• [Task details] Go through the records below and report each line with "cumulée" in it.

• [Information shown]
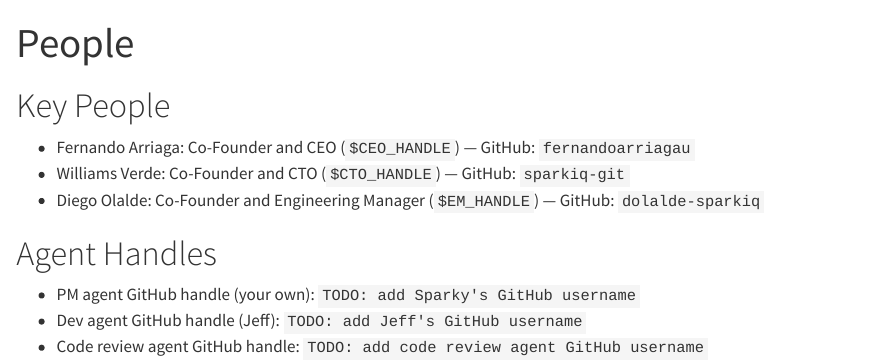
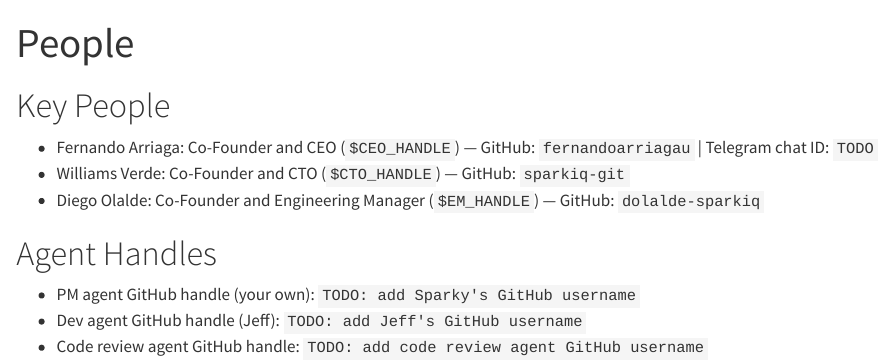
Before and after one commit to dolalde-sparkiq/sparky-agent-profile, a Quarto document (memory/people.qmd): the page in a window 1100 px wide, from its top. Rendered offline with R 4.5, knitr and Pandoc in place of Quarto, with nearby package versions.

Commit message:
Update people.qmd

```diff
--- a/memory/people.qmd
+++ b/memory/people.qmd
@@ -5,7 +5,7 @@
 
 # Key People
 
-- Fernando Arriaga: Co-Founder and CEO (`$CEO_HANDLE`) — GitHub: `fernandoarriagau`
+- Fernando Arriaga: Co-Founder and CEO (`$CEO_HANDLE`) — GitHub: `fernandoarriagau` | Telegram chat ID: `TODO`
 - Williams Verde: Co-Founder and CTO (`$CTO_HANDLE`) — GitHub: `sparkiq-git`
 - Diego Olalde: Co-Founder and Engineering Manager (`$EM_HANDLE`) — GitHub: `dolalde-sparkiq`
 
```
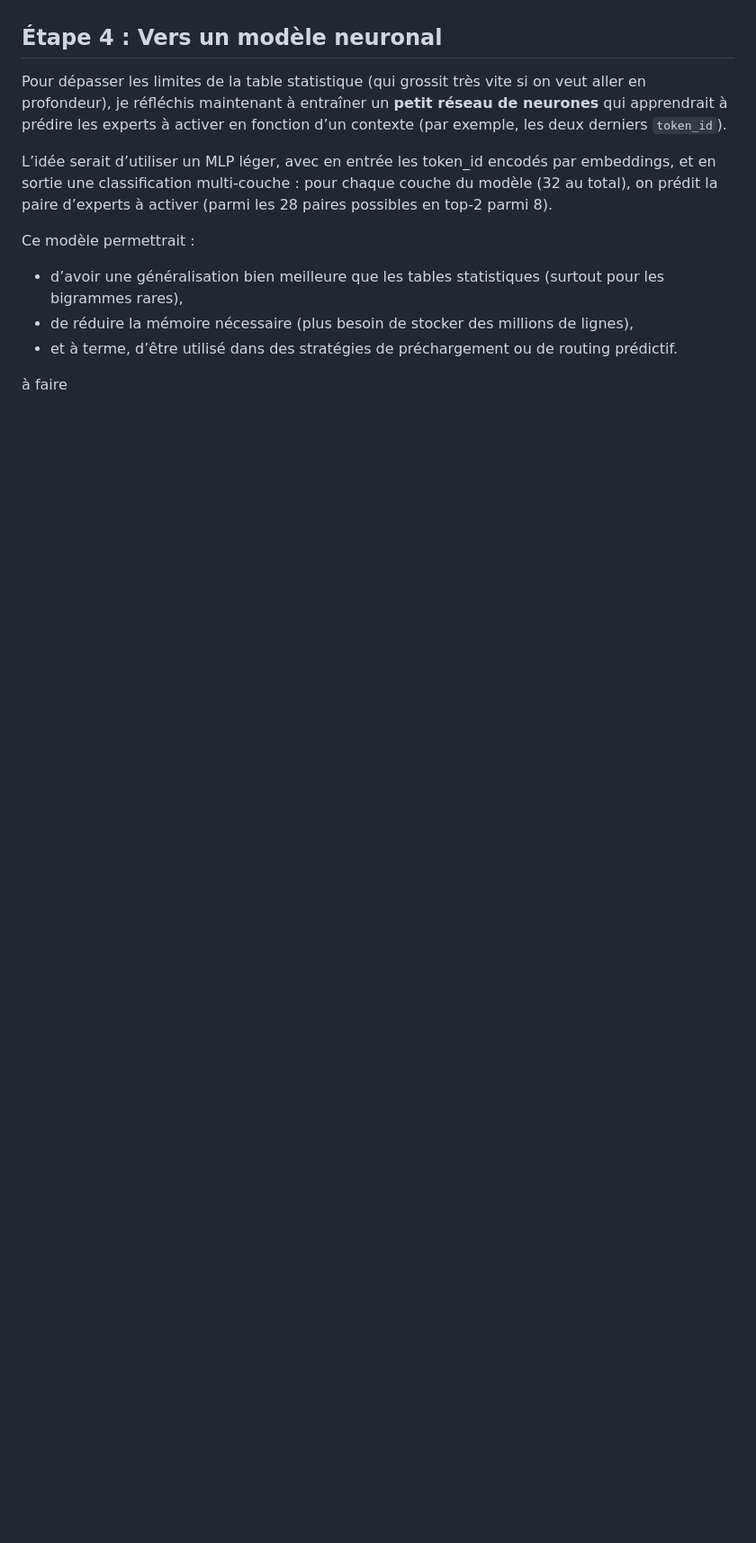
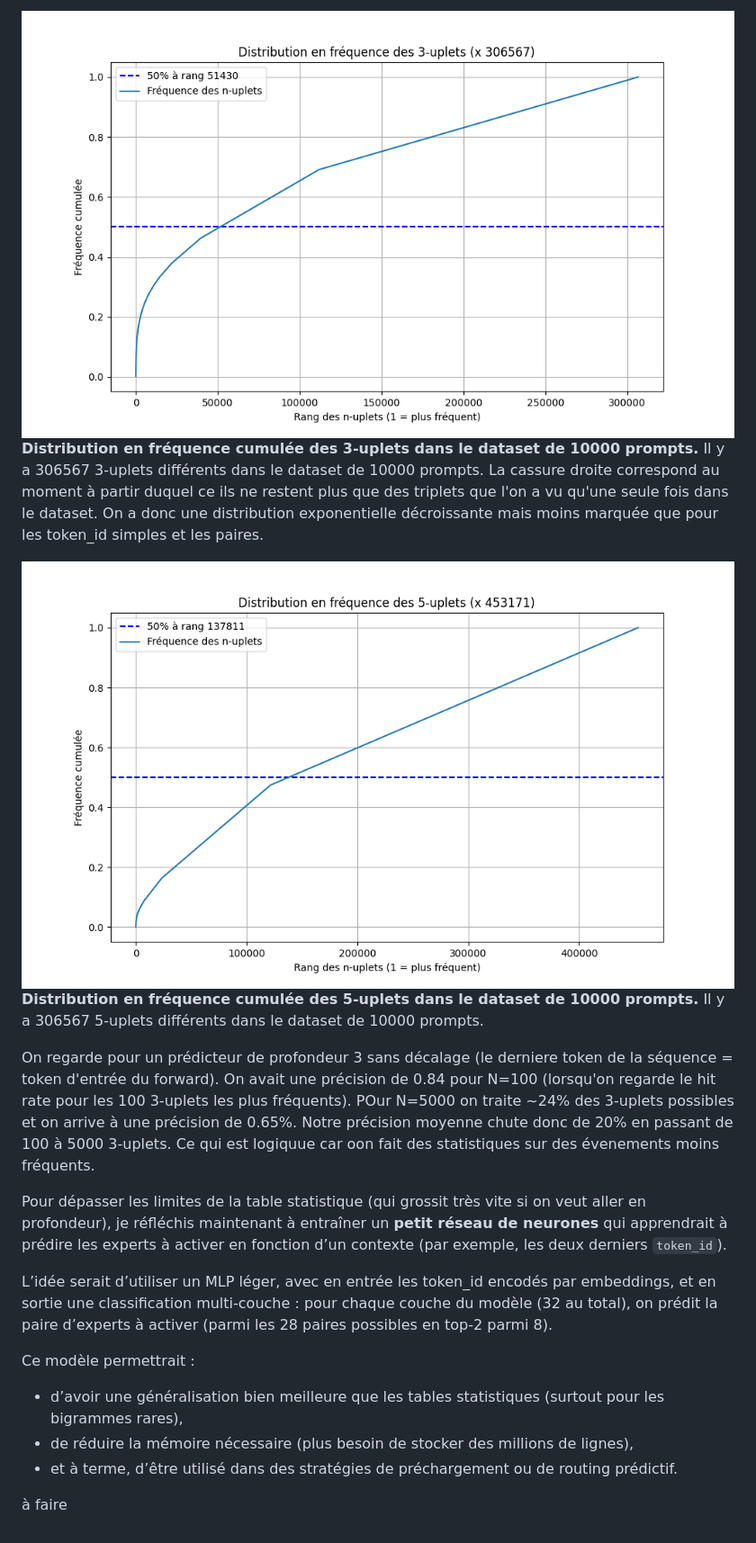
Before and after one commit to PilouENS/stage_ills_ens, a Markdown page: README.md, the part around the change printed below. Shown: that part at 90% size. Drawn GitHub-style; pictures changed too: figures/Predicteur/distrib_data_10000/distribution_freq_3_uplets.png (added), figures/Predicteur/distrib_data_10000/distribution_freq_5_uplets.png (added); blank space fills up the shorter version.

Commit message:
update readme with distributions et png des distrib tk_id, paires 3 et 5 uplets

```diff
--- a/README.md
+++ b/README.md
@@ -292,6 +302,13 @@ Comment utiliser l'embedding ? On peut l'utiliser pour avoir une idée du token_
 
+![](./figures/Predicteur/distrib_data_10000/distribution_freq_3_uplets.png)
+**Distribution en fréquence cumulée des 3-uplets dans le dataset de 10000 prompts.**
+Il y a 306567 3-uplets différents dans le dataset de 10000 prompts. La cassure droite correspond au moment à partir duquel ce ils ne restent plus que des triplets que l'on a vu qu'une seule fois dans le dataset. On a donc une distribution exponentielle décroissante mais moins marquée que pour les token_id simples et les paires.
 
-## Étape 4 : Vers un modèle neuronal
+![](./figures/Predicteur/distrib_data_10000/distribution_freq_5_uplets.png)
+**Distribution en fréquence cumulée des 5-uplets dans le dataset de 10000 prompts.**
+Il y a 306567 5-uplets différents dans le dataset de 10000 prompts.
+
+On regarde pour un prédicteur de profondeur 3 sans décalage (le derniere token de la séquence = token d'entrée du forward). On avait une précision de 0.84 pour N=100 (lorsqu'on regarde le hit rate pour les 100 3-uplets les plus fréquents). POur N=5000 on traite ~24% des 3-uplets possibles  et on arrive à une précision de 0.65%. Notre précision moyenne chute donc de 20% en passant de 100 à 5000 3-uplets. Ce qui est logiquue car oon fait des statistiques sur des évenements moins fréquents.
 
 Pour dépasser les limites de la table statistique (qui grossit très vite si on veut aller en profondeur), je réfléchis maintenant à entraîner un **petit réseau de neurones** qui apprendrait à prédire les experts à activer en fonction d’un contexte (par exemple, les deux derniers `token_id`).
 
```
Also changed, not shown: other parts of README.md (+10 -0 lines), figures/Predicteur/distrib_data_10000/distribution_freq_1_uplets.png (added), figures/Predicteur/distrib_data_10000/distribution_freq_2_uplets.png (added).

• [Output for this exercise]
+**Distribution en fréquence cumulée des 3-uplets dans le dataset de 10000 prompts.**
+**Distribution en fréquence cumulée des 5-uplets dans le dataset de 10000 prompts.**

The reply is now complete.